PROBLEM DETAILS: Down to the last line, reproduce the records exactly.

Version comparison data
* * *

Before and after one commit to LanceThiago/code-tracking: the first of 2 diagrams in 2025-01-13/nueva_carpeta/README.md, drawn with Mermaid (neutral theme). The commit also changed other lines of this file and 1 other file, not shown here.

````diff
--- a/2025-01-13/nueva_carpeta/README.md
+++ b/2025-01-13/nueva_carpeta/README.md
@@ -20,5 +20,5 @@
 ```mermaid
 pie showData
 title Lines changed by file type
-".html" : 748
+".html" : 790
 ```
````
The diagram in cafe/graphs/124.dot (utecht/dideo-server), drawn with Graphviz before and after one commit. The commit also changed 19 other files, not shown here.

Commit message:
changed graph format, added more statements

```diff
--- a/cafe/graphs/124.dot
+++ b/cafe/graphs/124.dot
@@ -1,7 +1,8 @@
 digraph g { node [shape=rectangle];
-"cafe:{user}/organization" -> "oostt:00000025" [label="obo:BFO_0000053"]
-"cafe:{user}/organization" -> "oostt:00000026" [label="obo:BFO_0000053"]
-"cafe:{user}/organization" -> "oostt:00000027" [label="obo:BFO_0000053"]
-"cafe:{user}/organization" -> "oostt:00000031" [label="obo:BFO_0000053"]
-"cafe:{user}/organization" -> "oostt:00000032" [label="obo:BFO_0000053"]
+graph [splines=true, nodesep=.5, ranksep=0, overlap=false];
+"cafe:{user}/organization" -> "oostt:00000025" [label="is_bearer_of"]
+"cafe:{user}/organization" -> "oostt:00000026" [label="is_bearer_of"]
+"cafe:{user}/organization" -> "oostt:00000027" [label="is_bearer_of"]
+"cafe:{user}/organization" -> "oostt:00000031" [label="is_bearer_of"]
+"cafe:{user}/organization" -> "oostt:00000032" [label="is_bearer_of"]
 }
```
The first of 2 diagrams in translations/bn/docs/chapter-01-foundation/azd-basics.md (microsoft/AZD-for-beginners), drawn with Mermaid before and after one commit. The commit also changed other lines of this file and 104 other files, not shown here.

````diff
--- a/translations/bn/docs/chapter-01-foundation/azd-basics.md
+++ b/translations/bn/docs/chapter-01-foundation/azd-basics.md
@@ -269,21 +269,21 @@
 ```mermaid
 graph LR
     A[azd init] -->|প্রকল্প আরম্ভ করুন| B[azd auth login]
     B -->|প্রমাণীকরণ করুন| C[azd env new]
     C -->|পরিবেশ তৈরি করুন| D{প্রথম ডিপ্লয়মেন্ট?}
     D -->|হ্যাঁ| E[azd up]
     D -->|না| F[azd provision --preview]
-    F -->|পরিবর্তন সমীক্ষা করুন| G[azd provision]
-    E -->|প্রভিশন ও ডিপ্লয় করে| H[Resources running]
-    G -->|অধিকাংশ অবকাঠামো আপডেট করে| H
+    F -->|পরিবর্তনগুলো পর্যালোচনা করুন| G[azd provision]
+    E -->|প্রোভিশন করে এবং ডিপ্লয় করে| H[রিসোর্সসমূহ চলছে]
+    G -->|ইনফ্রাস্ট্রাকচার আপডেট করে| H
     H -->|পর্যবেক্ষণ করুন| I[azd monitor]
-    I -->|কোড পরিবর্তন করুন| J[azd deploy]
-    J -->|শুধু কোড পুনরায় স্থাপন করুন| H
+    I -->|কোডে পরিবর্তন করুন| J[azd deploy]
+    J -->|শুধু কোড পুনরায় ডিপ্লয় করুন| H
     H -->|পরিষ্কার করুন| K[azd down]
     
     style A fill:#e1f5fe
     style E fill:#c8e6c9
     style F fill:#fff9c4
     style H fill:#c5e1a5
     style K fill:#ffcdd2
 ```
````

* * *

TASK RESPONSE:
Before and after one commit to LanceThiago/code-tracking: the first of 2 diagrams in 2025-01-13/nueva_carpeta/README.md, drawn with Mermaid (neutral theme). The commit also changed other lines of this file and 1 other file, not shown here.

````diff
--- a/2025-01-13/nueva_carpeta/README.md
+++ b/2025-01-13/nueva_carpeta/README.md
@@ -20,5 +20,5 @@
 ```mermaid
 pie showData
 title Lines changed by file type
-".html" : 748
+".html" : 790
 ```
````
The diagram in cafe/graphs/124.dot (utecht/dideo-server), drawn with Graphviz before and after one commit. The commit also changed 19 other files, not shown here.

Commit message:
changed graph format, added more statements

```diff
--- a/cafe/graphs/124.dot
+++ b/cafe/graphs/124.dot
@@ -1,7 +1,8 @@
 digraph g { node [shape=rectangle];
-"cafe:{user}/organization" -> "oostt:00000025" [label="obo:BFO_0000053"]
-"cafe:{user}/organization" -> "oostt:00000026" [label="obo:BFO_0000053"]
-"cafe:{user}/organization" -> "oostt:00000027" [label="obo:BFO_0000053"]
-"cafe:{user}/organization" -> "oostt:00000031" [label="obo:BFO_0000053"]
-"cafe:{user}/organization" -> "oostt:00000032" [label="obo:BFO_0000053"]
+graph [splines=true, nodesep=.5, ranksep=0, overlap=false];
+"cafe:{user}/organization" -> "oostt:00000025" [label="is_bearer_of"]
+"cafe:{user}/organization" -> "oostt:00000026" [label="is_bearer_of"]
+"cafe:{user}/organization" -> "oostt:00000027" [label="is_bearer_of"]
+"cafe:{user}/organization" -> "oostt:00000031" [label="is_bearer_of"]
+"cafe:{user}/organization" -> "oostt:00000032" [label="is_bearer_of"]
 }
```
The first of 2 diagrams in translations/bn/docs/chapter-01-foundation/azd-basics.md (microsoft/AZD-for-beginners), drawn with Mermaid before and after one commit. The commit also changed other lines of this file and 104 other files, not shown here.

````diff
--- a/translations/bn/docs/chapter-01-foundation/azd-basics.md
+++ b/translations/bn/docs/chapter-01-foundation/azd-basics.md
@@ -269,21 +269,21 @@
 ```mermaid
 graph LR
     A[azd init] -->|প্রকল্প আরম্ভ করুন| B[azd auth login]
     B -->|প্রমাণীকরণ করুন| C[azd env new]
     C -->|পরিবেশ তৈরি করুন| D{প্রথম ডিপ্লয়মেন্ট?}
     D -->|হ্যাঁ| E[azd up]
     D -->|না| F[azd provision --preview]
-    F -->|পরিবর্তন সমীক্ষা করুন| G[azd provision]
-    E -->|প্রভিশন ও ডিপ্লয় করে| H[Resources running]
-    G -->|অধিকাংশ অবকাঠামো আপডেট করে| H
+    F -->|পরিবর্তনগুলো পর্যালোচনা করুন| G[azd provision]
+    E -->|প্রোভিশন করে এবং ডিপ্লয় করে| H[রিসোর্সসমূহ চলছে]
+    G -->|ইনফ্রাস্ট্রাকচার আপডেট করে| H
     H -->|পর্যবেক্ষণ করুন| I[azd monitor]
-    I -->|কোড পরিবর্তন করুন| J[azd deploy]
-    J -->|শুধু কোড পুনরায় স্থাপন করুন| H
+    I -->|কোডে পরিবর্তন করুন| J[azd deploy]
+    J -->|শুধু কোড পুনরায় ডিপ্লয় করুন| H
     H -->|পরিষ্কার করুন| K[azd down]
     
     style A fill:#e1f5fe
     style E fill:#c8e6c9
     style F fill:#fff9c4
     style H fill:#c5e1a5
     style K fill:#ffcdd2
 ```
````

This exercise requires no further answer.